TASK DETAILS ->
Start to finish, copy the data exactly.

INFORMATION ->
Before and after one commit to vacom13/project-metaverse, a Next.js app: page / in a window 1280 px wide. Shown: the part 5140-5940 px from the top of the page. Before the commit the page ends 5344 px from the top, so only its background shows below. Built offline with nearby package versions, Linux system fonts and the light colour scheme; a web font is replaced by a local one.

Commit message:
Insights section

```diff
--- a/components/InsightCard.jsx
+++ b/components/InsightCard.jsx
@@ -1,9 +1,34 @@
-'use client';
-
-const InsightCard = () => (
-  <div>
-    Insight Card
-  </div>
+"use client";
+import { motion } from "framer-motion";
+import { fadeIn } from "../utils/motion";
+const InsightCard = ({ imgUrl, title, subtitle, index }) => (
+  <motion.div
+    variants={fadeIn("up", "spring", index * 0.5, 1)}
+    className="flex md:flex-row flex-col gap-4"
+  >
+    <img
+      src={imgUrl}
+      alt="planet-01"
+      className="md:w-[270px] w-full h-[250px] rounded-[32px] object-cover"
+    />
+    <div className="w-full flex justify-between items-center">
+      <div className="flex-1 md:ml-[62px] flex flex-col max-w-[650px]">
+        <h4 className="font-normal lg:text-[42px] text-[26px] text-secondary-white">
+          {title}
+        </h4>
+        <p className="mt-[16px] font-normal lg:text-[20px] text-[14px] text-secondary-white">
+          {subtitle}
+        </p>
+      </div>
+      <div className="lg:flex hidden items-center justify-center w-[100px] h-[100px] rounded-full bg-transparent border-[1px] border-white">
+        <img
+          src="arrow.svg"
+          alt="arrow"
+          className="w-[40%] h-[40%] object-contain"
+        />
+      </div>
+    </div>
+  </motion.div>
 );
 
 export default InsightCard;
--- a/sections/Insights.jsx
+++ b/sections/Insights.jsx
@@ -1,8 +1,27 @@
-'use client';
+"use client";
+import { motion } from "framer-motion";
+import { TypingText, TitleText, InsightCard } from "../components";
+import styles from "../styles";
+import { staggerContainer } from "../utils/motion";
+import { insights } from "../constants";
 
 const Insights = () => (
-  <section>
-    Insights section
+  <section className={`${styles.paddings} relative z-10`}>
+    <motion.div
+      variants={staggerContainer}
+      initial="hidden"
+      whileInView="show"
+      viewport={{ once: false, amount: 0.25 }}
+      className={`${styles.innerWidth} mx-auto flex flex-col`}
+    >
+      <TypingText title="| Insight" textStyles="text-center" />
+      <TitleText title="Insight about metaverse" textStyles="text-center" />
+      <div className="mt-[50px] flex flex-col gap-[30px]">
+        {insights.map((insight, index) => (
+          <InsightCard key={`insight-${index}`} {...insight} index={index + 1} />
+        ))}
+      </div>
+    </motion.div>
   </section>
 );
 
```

RESPONSE ->
Before and after one commit to vacom13/project-metaverse, a Next.js app: page / in a window 1280 px wide. Shown: the part 5140-5940 px from the top of the page. Before the commit the page ends 5344 px from the top, so only its background shows below. Built offline with nearby package versions, Linux system fonts and the light colour scheme; a web font is replaced by a local one.

Commit message:
Insights section

```diff
--- a/components/InsightCard.jsx
+++ b/components/InsightCard.jsx
@@ -1,9 +1,34 @@
-'use client';
-
-const InsightCard = () => (
-  <div>
-    Insight Card
-  </div>
+"use client";
+import { motion } from "framer-motion";
+import { fadeIn } from "../utils/motion";
+const InsightCard = ({ imgUrl, title, subtitle, index }) => (
+  <motion.div
+    variants={fadeIn("up", "spring", index * 0.5, 1)}
+    className="flex md:flex-row flex-col gap-4"
+  >
+    <img
+      src={imgUrl}
+      alt="planet-01"
+      className="md:w-[270px] w-full h-[250px] rounded-[32px] object-cover"
+    />
+    <div className="w-full flex justify-between items-center">
+      <div className="flex-1 md:ml-[62px] flex flex-col max-w-[650px]">
+        <h4 className="font-normal lg:text-[42px] text-[26px] text-secondary-white">
+          {title}
+        </h4>
+        <p className="mt-[16px] font-normal lg:text-[20px] text-[14px] text-secondary-white">
+          {subtitle}
+        </p>
+      </div>
+      <div className="lg:flex hidden items-center justify-center w-[100px] h-[100px] rounded-full bg-transparent border-[1px] border-white">
+        <img
+          src="arrow.svg"
+          alt="arrow"
+          className="w-[40%] h-[40%] object-contain"
+        />
+      </div>
+    </div>
+  </motion.div>
 );
 
 export default InsightCard;
--- a/sections/Insights.jsx
+++ b/sections/Insights.jsx
@@ -1,8 +1,27 @@
-'use client';
+"use client";
+import { motion } from "framer-motion";
+import { TypingText, TitleText, InsightCard } from "../components";
+import styles from "../styles";
+import { staggerContainer } from "../utils/motion";
+import { insights } from "../constants";
 
 const Insights = () => (
-  <section>
-    Insights section
+  <section className={`${styles.paddings} relative z-10`}>
+    <motion.div
+      variants={staggerContainer}
+      initial="hidden"
+      whileInView="show"
+      viewport={{ once: false, amount: 0.25 }}
+      className={`${styles.innerWidth} mx-auto flex flex-col`}
+    >
+      <TypingText title="| Insight" textStyles="text-center" />
+      <TitleText title="Insight about metaverse" textStyles="text-center" />
+      <div className="mt-[50px] flex flex-col gap-[30px]">
+        {insights.map((insight, index) => (
+          <InsightCard key={`insight-${index}`} {...insight} index={index + 1} />
+        ))}
+      </div>
+    </motion.div>
   </section>
 );
 
```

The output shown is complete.